Good travel slideshows should contain a mix of photos that knit together to tell a story about your trip. To achieve that you’ll need a range of different types of photos, and you need to be aware of that so that you can take the right shots.
In particular there are 5 types of photos that are perfect for travel slideshows:
1. Establishing Shots
Normally this is a wide shot that is designed to set the scene and show viewers the setting where the next few photos will be taking place. For example it could show a historical landmark from the outside, and the next few photos could be scenes from inside it.
Depending on the style of the travel slideshow you’re creating, your establishing shots could be wide shots that feature a specific person (or yourself) in them. For example you could take a wide selfie featuring yourself as the subject pointing to the location that is going to be the setting for the next few photos.
2. Close-ups of People
Considering many of the photos if your travel slideshows are likely to be photos of landscapes, architecture or items – mixing it up with close-ups of people will make your slideshow more interesting. Extreme close-ups that focus on part of the subject’s face can be especially interesting, but should be used sparingly.
When you’re snapping close-ups of people to include in your slideshow, think of the story behind it. The emotional weight of the expressions and body language of people can be worth a thousand words and really give your slideshow more depth.
3. Low-angle Shots of Landmarks
One of the more iconic type of travel photos would have to be low-angle shots of landmarks. It is often used for tall buildings, but can work just as well for trees, statues, and various other important landmarks.
Basically the photo should be captured from ground-level (or close to it) with the camera angled upwards to frame the landmark. That will give it a sense of size and scale that few other types of shots can provide.
4. Point-of-View Photos
A point-of-view (POV) photo is designed to put the viewer in the shoes of the person holding the camera, and let them view a scene from the first person. It can be used to create very specific types of travel photos, and is especially common when you want to include photos of certain activities.
For example if you’re on a skiing trip, rather than a few mid-range shots of yourself or others skiing, a POV photo would look much more compelling. Be sure to capture some elements that make it clear that it is a POV shot, such as the tips of your skis or your hands gripping your ski poles.
5. Group Photos
Assuming you’re traveling in a group, bringing everyone together for a group photo is a good way to draw the slideshow to a close. Try to make sure everyone is in it, and if you want it to look casual and informal then maybe a wide angle selfie of the group would be a good option.
See how each of the types of photos listed above can play a role in your travel slideshow? Using them will make your slideshow more diverse and interesting, while also helping you to frame the story of your trip and tell it more effectively.
While you’re traveling you should try to take as many of each type of photo as possible and when you get back you can curate them and figure out which ones to use.

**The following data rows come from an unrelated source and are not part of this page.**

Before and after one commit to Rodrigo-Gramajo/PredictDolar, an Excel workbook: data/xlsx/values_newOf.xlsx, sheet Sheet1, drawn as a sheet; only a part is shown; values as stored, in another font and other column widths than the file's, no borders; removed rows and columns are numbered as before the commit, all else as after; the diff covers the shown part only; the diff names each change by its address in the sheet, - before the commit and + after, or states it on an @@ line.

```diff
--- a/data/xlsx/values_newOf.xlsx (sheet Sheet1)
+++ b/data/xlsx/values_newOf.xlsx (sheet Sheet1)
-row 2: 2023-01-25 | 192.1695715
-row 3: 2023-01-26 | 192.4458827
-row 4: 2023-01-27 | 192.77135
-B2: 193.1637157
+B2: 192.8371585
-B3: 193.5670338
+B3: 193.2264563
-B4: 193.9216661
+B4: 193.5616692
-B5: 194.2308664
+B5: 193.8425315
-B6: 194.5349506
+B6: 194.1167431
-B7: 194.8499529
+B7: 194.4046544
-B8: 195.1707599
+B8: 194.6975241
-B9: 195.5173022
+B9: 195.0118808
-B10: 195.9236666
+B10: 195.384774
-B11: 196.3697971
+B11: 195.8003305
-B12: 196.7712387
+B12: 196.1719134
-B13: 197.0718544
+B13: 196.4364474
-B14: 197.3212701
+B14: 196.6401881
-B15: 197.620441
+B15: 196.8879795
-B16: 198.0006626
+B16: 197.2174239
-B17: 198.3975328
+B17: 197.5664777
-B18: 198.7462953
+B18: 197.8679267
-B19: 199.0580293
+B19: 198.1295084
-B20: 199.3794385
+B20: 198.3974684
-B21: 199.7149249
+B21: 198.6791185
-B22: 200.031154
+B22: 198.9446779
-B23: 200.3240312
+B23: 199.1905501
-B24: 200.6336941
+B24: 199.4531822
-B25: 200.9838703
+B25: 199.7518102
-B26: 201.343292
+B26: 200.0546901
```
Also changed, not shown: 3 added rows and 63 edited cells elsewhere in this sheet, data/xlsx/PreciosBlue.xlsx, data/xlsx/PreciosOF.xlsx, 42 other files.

After that it is just a case of compiling the slideshow in your slideshow maker software, and for example you could try Movavi Slideshow Maker for that.
It should be noted that there are other types of photos that you may want to include in your slideshows in some cases, and you should feel free to do so. In fact throughout your trip as you’re snapping photos you should ask yourself, “What is it that this photo will show?” and “What is the story behind the photo?”
If you do that, you should be able to capture some great material to use in your travel slideshow.
Disclosure – This post has been sponsored by Movavi – A fantastic piece of software that enables you to create unique, custom slideshows quickly and easily.
Alex is the owner and lead writer for Click and Learn Photography. An avid landscape, equine, and pet photographer living and working in the beautiful Lake District, UK, Alex has had his work featured in a number of high profile publications, including the Take a View Landscape Photographer of the Year, Outdoor Photographer of the Year, and Amateur Photographer Magazine.